(RECORDED INFORMATION begins)

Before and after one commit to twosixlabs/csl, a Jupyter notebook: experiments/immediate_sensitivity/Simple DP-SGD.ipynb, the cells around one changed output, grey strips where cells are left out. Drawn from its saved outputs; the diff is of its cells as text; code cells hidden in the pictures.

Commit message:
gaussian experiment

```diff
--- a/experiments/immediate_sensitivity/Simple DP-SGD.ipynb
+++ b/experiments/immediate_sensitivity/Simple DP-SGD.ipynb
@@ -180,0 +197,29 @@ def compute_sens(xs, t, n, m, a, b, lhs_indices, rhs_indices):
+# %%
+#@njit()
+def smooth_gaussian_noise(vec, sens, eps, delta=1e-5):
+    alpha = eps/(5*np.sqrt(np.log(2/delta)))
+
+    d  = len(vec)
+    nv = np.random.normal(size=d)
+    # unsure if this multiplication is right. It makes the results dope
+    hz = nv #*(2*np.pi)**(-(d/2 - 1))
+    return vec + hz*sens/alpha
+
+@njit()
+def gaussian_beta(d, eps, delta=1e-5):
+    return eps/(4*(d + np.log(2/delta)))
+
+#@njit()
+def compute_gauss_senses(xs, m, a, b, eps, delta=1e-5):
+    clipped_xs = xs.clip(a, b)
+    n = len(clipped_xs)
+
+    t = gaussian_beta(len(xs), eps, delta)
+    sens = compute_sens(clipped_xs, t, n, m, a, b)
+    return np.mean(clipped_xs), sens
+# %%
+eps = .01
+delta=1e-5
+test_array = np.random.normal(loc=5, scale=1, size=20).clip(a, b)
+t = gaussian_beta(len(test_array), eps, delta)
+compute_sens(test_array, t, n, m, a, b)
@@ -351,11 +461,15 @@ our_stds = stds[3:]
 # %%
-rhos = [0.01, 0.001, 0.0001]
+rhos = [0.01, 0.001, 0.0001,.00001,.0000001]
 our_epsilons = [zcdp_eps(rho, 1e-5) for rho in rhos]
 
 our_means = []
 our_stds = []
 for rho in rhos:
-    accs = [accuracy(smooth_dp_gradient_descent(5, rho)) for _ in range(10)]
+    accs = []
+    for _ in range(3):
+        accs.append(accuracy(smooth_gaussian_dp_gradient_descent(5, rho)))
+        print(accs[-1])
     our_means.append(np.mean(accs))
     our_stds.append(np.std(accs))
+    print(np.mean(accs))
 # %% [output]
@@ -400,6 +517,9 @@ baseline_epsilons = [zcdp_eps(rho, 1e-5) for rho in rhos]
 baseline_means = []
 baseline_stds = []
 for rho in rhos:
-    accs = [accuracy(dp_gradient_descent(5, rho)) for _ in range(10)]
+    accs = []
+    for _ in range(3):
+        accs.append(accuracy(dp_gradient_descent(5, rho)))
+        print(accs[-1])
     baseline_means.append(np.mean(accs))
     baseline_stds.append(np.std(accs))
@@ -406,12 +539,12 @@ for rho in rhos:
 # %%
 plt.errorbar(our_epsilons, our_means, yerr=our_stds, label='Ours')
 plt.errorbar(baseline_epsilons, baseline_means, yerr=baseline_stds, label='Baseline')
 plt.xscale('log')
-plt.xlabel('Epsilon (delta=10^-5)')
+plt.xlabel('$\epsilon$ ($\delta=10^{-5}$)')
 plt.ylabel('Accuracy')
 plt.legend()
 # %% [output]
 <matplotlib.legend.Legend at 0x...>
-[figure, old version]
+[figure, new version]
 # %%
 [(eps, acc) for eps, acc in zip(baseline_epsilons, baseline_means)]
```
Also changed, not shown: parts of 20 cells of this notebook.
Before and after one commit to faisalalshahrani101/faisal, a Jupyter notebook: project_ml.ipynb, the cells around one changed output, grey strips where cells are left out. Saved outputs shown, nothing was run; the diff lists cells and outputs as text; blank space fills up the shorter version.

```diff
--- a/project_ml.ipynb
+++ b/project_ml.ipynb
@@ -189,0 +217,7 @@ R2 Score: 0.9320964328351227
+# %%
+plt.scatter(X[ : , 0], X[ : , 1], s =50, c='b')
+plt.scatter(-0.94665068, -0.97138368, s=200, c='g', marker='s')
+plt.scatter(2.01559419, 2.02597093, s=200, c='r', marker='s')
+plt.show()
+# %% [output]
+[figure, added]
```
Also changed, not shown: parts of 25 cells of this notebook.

(RECORDED INFORMATION ends)

• _HOW TO COMPLETE THIS TASK_: Copy every line from the data that includes the string "ipynb".

• _REPLY_:
Before and after one commit to twosixlabs/csl, a Jupyter notebook: experiments/immediate_sensitivity/Simple DP-SGD.ipynb, the cells around one changed output, grey strips where cells are left out. Drawn from its saved outputs; the diff is of its cells as text; code cells hidden in the pictures.
--- a/experiments/immediate_sensitivity/Simple DP-SGD.ipynb
+++ b/experiments/immediate_sensitivity/Simple DP-SGD.ipynb
Before and after one commit to faisalalshahrani101/faisal, a Jupyter notebook: project_ml.ipynb, the cells around one changed output, grey strips where cells are left out. Saved outputs shown, nothing was run; the diff lists cells and outputs as text; blank space fills up the shorter version.
--- a/project_ml.ipynb
+++ b/project_ml.ipynb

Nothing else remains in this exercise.